_Required action_
Please filter the data below down to the lines holding the string "Apache".

_Data supplied_
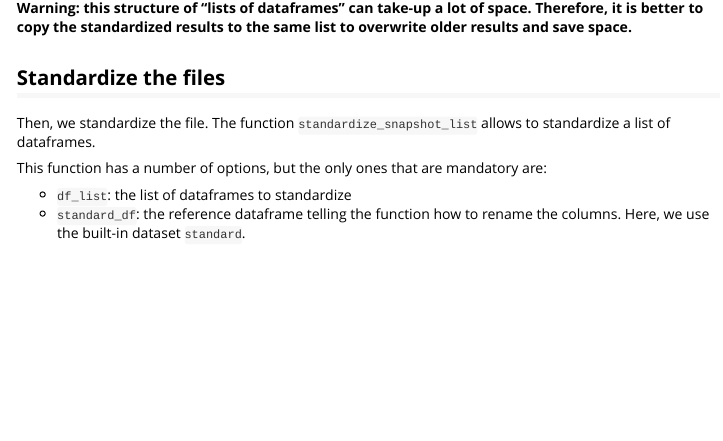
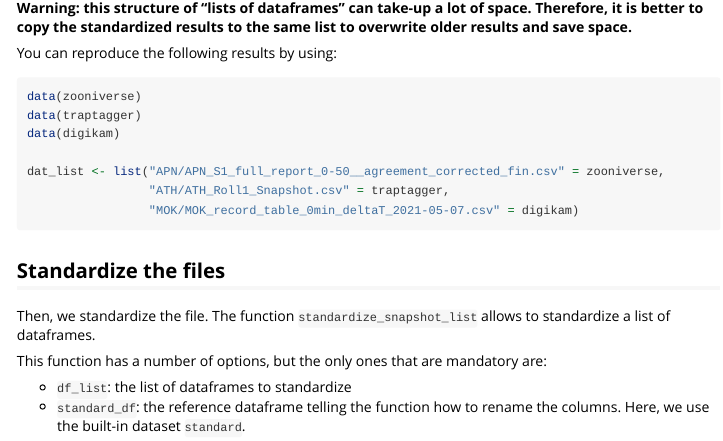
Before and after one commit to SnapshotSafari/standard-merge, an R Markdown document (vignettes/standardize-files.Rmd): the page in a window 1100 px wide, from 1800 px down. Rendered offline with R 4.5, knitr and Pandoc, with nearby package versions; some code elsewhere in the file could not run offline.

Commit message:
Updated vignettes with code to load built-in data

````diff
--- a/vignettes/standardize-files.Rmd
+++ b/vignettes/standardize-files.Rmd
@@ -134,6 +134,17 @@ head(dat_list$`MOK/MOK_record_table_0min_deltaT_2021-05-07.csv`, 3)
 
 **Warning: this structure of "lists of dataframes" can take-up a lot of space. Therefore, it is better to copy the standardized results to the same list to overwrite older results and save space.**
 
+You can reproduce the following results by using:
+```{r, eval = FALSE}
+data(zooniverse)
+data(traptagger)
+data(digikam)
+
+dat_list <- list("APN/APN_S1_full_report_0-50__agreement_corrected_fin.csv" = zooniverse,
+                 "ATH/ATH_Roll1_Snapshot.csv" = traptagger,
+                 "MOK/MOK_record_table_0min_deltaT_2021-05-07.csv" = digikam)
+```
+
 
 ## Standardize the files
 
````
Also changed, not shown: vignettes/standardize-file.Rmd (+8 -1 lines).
...
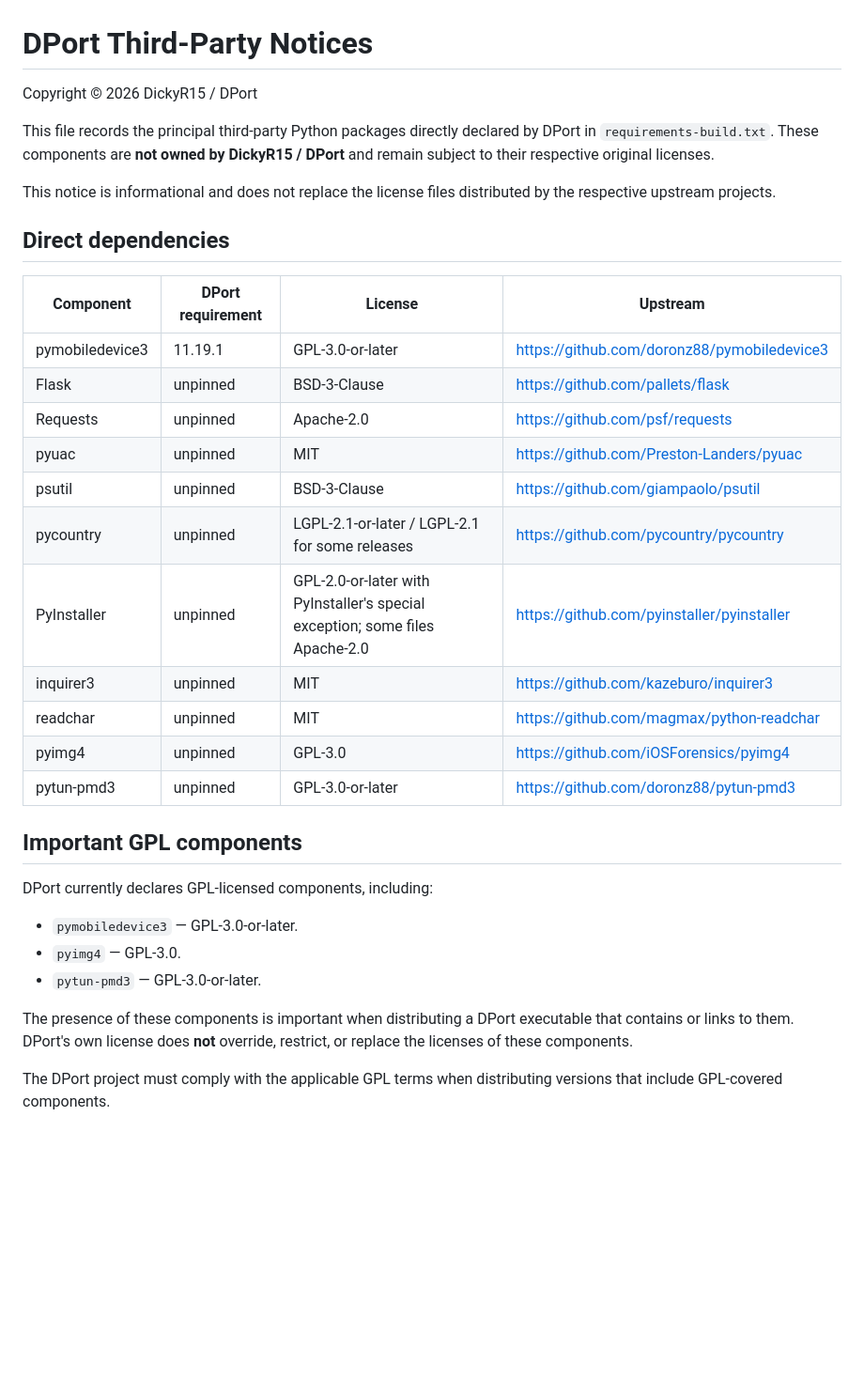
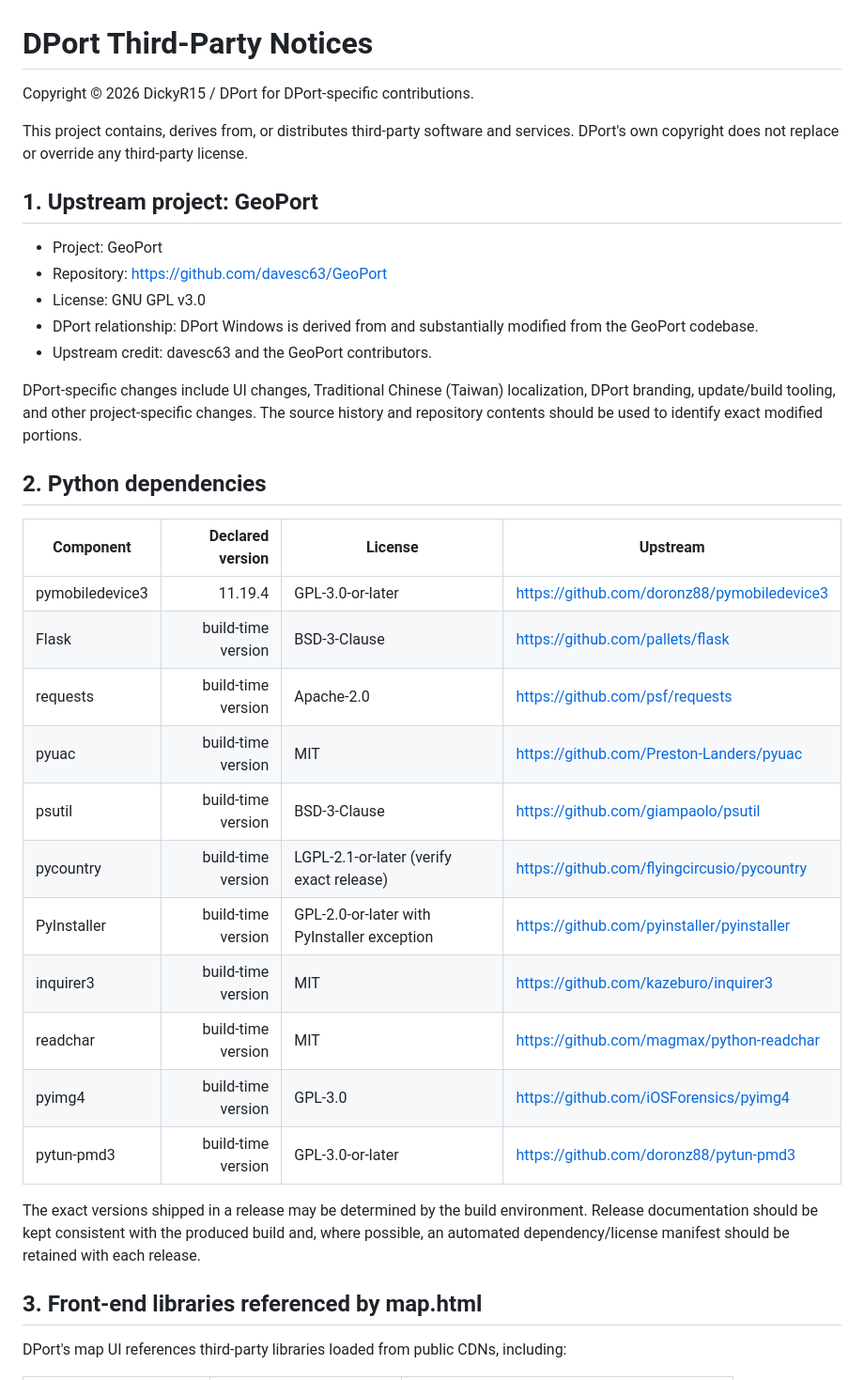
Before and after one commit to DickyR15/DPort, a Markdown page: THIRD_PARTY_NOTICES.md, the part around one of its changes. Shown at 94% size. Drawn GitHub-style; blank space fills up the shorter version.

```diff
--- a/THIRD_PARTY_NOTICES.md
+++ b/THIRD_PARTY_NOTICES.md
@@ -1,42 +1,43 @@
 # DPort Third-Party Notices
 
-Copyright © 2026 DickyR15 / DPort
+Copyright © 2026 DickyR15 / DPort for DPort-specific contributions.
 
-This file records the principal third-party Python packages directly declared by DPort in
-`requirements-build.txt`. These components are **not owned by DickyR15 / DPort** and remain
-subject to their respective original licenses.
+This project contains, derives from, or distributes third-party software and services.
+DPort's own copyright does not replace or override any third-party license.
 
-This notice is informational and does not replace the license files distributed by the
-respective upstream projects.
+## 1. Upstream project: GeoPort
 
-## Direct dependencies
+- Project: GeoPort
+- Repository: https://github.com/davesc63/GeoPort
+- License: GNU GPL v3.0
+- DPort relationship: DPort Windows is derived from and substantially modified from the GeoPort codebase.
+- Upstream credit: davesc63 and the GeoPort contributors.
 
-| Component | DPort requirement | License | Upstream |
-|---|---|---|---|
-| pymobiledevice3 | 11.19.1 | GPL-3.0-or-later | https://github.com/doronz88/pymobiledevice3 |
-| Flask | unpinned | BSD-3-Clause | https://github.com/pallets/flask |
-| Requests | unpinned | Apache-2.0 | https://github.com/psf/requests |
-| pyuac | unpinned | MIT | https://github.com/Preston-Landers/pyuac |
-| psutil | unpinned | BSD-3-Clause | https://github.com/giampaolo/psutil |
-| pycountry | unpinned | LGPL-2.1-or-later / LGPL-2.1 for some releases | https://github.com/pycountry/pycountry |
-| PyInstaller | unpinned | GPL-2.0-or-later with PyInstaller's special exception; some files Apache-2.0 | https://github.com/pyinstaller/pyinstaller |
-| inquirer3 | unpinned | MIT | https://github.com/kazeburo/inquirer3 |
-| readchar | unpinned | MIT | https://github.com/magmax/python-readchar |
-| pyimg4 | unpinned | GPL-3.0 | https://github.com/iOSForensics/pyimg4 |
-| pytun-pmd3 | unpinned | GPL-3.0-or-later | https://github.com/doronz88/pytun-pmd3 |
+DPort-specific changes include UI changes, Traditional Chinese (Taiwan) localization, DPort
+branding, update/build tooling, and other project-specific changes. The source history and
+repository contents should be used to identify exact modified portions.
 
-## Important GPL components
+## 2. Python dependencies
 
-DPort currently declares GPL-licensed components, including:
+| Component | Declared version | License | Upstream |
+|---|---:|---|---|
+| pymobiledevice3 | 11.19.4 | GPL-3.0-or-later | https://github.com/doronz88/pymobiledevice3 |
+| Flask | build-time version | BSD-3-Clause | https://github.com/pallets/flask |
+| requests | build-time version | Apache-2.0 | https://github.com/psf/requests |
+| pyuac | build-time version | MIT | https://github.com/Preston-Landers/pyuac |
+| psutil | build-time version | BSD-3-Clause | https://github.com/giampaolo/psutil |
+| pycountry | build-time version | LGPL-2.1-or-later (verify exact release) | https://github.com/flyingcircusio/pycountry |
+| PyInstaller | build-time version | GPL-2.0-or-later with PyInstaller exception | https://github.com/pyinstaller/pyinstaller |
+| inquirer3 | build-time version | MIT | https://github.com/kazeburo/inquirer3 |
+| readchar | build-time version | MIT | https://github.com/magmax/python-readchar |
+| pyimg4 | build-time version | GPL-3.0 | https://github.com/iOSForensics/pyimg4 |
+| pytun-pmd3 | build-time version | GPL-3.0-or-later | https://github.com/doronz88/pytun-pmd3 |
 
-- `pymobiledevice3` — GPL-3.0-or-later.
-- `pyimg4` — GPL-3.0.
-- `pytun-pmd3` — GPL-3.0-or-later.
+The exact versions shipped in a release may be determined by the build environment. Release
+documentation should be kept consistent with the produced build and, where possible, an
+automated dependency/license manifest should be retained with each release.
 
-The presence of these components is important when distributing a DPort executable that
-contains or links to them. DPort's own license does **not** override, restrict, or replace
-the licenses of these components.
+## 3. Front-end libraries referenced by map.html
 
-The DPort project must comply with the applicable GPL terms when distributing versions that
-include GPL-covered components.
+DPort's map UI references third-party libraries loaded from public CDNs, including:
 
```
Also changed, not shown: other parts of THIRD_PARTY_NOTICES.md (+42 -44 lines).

_Exercise output_
-| Requests | unpinned | Apache-2.0 | https://github.com/psf/requests |
-| PyInstaller | unpinned | GPL-2.0-or-later with PyInstaller's special exception; some files Apache-2.0 | https://github.com/pyinstaller/pyinstaller |
+| requests | build-time version | Apache-2.0 | https://github.com/psf/requests |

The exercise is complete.